Problem details: Each record that follows is to be reproduced verbatim.

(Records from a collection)
________________

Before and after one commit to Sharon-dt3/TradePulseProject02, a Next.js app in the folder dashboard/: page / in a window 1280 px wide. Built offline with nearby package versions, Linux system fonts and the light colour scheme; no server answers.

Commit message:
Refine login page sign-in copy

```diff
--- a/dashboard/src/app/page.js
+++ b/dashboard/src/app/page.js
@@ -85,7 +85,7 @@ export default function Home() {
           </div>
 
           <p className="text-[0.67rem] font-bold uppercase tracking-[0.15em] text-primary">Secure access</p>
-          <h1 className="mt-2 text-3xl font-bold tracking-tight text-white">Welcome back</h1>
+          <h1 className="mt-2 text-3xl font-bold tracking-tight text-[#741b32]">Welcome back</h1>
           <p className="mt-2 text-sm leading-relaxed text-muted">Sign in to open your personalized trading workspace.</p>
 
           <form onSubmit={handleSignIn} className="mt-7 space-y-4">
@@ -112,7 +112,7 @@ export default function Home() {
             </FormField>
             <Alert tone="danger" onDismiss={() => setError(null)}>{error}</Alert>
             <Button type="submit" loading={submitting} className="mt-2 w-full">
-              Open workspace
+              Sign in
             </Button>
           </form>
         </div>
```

________________

Answer section:
Before and after one commit to Sharon-dt3/TradePulseProject02, a Next.js app in the folder dashboard/: page / in a window 1280 px wide. Built offline with nearby package versions, Linux system fonts and the light colour scheme; no server answers.

Commit message:
Refine login page sign-in copy

```diff
--- a/dashboard/src/app/page.js
+++ b/dashboard/src/app/page.js
@@ -85,7 +85,7 @@ export default function Home() {
           </div>
 
           <p className="text-[0.67rem] font-bold uppercase tracking-[0.15em] text-primary">Secure access</p>
-          <h1 className="mt-2 text-3xl font-bold tracking-tight text-white">Welcome back</h1>
+          <h1 className="mt-2 text-3xl font-bold tracking-tight text-[#741b32]">Welcome back</h1>
           <p className="mt-2 text-sm leading-relaxed text-muted">Sign in to open your personalized trading workspace.</p>
 
           <form onSubmit={handleSignIn} className="mt-7 space-y-4">
@@ -112,7 +112,7 @@ export default function Home() {
             </FormField>
             <Alert tone="danger" onDismiss={() => setError(null)}>{error}</Alert>
             <Button type="submit" loading={submitting} className="mt-2 w-full">
-              Open workspace
+              Sign in
             </Button>
           </form>
         </div>
```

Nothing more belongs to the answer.